They told Shakeel to stop going on demonstrations but he refused.
He says he was brought before one of Srinagar’s most senior police officers, who offered him an administrative job in the government, and said he would find him a girl to marry. I believe him – Indian authorities have a habit of trying to rehabilitate militants who are no longer an obvious threat.
“They said they would drop all the cases against me if I quit going to demos.” He refused.
I suggested to Shakeel that he must have been tempted by the prospect of a job and a wife – he was unlikely ever to get such a good opportunity again. He looked shy and covered his face with his hands.
“I want to marry a non-Muslim woman and convert her to Islam.”
Why? I asked.
In a moment that might have come straight out of the Borat film, he answered in a soft, serious voice: “I have been told that if I can convince a non-Muslim woman to marry me – but not convert her by force – then there will be a place for me in heaven.”
I suggested there might be some suitable candidates in Britain. “If the offer comes,” Shakeel said, “I am ready to accept it.”
Did he ever use the internet? “I don’t have knowledge of it. I cannot go to the internet shops and spend 30 rupees an hour.
I never board a bus, I walk to the city centre if I am going to a protest. I don’t smoke and I don’t take tea from tea stalls. If I need some money, I have to ask my brothers to give it to me.”
Since he is unable to read properly, I had presumed that Shakeel would have a limited idea of the extent of his internet fame. But he showed me a pair of folders.
Some friends had trawled through different sites and printed off computer-altered pictures of him.
Shakeel leafed through the pages: Islamic Rage Boy on clothes, being force-fed a pork chop, as a vampire, as a beer bottle, as a woman in a bikini, as ‘Jihady Idol’, as ‘Adolf Mohammed Rage Boy’, distended and jabbing his finger at a photographer above a quote from Christopher Hitchens: “It’s impossible to satisfy Rage Boy and his ilk. It’s stupid to try.”
One picture showed what looked like an American preacher holding a microphone while wearing a Rage Boy baseball cap. Shakeel stopped on an image of his face superimposed on a pig.
He looked profoundly shocked and upset by this picture. What did he feel?

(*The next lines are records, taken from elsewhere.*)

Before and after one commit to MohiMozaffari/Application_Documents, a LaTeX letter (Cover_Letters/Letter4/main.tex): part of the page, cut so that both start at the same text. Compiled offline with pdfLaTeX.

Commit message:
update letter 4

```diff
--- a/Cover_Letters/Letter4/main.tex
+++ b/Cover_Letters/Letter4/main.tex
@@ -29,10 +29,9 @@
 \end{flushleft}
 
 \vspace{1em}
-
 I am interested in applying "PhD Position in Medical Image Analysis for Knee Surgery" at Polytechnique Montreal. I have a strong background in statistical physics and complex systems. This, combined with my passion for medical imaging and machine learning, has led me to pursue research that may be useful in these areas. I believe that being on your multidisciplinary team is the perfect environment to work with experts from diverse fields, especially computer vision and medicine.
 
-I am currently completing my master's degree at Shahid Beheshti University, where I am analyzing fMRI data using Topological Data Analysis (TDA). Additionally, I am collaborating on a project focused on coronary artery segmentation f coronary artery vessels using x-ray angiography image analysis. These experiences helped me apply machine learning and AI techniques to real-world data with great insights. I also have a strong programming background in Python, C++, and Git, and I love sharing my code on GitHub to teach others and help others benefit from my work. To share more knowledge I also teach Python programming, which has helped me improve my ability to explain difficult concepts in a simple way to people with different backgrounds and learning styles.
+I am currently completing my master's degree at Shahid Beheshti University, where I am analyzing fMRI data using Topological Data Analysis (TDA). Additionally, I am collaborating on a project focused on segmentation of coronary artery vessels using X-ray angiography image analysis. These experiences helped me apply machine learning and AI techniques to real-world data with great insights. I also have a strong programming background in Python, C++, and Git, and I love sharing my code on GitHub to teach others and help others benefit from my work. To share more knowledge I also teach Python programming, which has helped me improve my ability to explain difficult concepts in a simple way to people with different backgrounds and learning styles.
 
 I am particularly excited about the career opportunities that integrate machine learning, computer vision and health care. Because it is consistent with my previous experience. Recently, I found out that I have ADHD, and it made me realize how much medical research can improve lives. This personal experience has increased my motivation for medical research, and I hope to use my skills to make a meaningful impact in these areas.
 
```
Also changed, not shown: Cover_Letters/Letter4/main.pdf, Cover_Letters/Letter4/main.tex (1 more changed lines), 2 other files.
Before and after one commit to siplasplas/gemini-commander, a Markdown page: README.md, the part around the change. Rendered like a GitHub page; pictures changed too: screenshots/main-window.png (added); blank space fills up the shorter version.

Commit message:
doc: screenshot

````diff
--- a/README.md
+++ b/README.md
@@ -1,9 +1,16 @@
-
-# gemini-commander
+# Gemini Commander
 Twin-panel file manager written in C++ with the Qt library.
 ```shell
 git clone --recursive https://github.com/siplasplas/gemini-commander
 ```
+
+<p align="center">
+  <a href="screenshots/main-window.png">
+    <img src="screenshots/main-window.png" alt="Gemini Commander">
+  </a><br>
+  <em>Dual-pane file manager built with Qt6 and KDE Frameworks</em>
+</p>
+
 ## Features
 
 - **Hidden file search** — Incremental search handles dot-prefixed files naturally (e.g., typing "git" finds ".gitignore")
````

“I surely get hurt when I see these pictures,” he said. “This is terrorism for me. The people who do this are showing their own culture, so why do they tell us that we are uncivilised?’
I asked what would stop him protesting. What would satisfy him? “If peace were to prevail in the entire world and people would understand the message of the Koran. You can’t bring peace by beating the drums or killing people,” he replied.
Certainly sounds different to the man portrayed in this previous article.